[Recorded information]

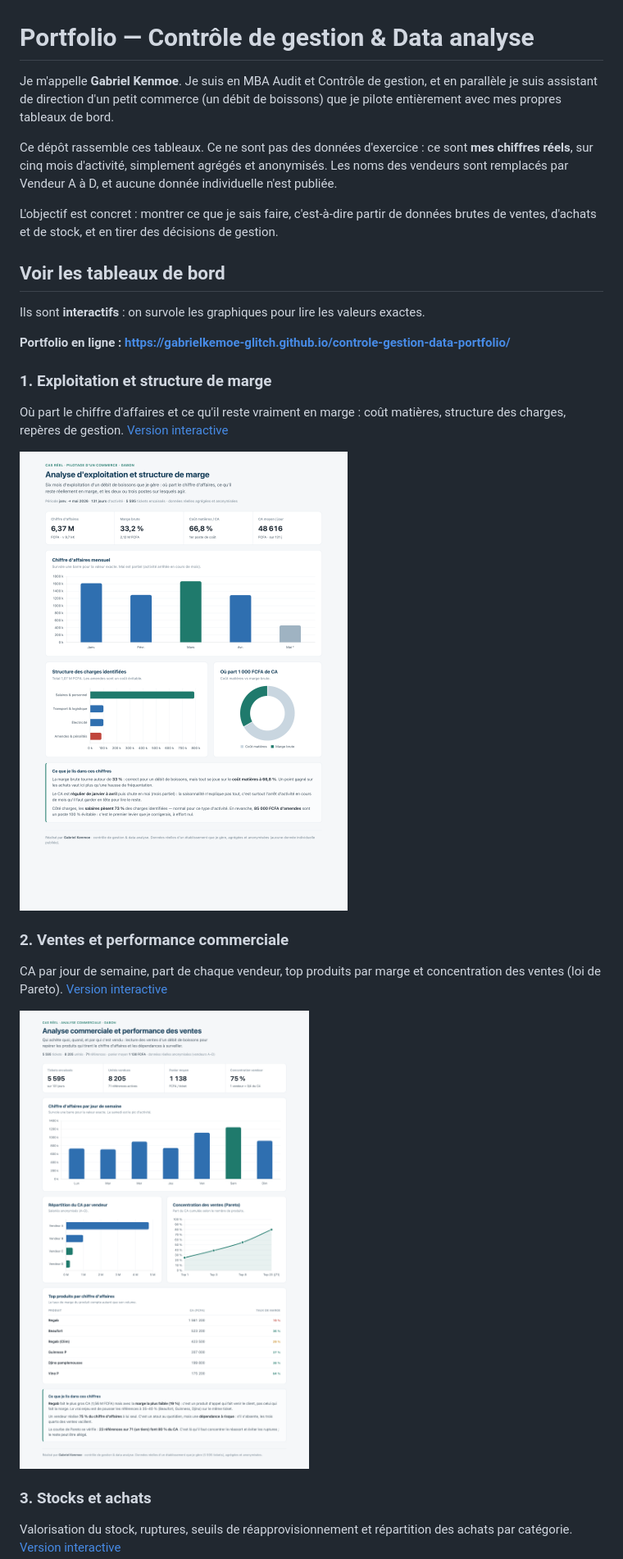
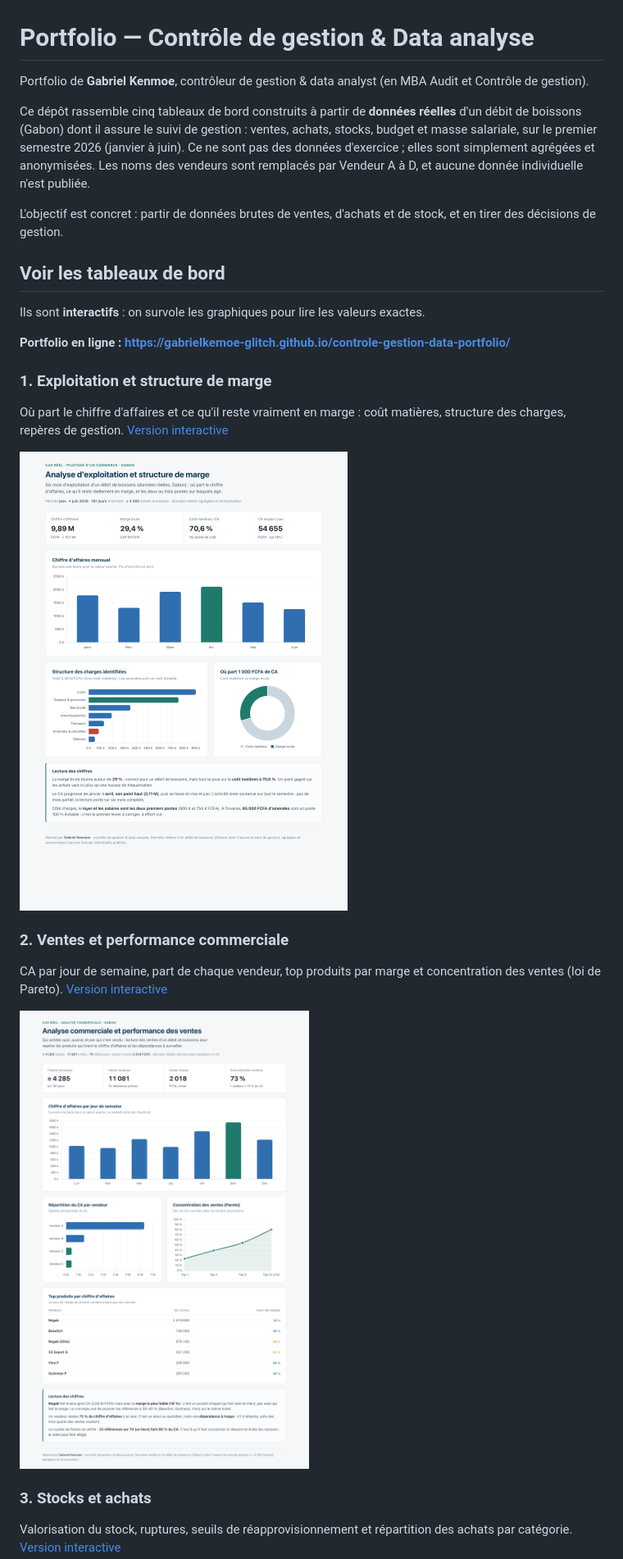
Before and after one commit to gabrielkemoe-glitch/controle-gestion-data-portfolio, a Markdown page: README.md, the part around one of its changes. Shown at 82% size. Drawn GitHub-style; pictures changed too: dashboards/01-exploitation-marge.png, dashboards/02-ventes-performance.png.

```diff
--- a/README.md
+++ b/README.md
@@ -1,14 +1,13 @@
 # Portfolio — Contrôle de gestion & Data analyse
 
-Je m'appelle **Gabriel Kenmoe**. Je suis en MBA Audit et Contrôle de gestion, et en parallèle je suis assistant de direction d'un petit
-commerce (un débit de boissons) que je pilote entièrement avec mes propres tableaux de bord.
+Portfolio de **Gabriel Kenmoe**, contrôleur de gestion & data analyst (en MBA Audit et Contrôle de gestion).
 
-Ce dépôt rassemble ces tableaux. Ce ne sont pas des données d'exercice : ce sont **mes chiffres réels**, sur cinq
-mois d'activité, simplement agrégés et anonymisés. Les noms des vendeurs sont remplacés par Vendeur A à D, et
+Ce dépôt rassemble cinq tableaux de bord construits à partir de **données réelles** d'un débit de boissons (Gabon) dont il assure le
+suivi de gestion : ventes, achats, stocks, budget et masse salariale, sur le premier semestre 2026 (janvier à juin). Ce ne sont pas des
+données d'exercice ; elles sont simplement agrégées et anonymisées. Les noms des vendeurs sont remplacés par Vendeur A à D, et
 aucune donnée individuelle n'est publiée.
 
-L'objectif est concret : montrer ce que je sais faire, c'est-à-dire partir de données brutes de ventes, d'achats
-et de stock, et en tirer des décisions de gestion.
+L'objectif est concret : partir de données brutes de ventes, d'achats et de stock, et en tirer des décisions de gestion.
 
 ## Voir les tableaux de bord
 
```
Also changed, not shown: other parts of README.md (+3 -3 lines), dashboards/03-stocks-achats.png, dashboards/04-budget-tresorerie.png, dashboards/05-social-rh.png, 6 other files.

[/Recorded information]

§ Your goal: What is the number of lines in the material above that include the string "partir"? Give only that number.

§ Response area: 3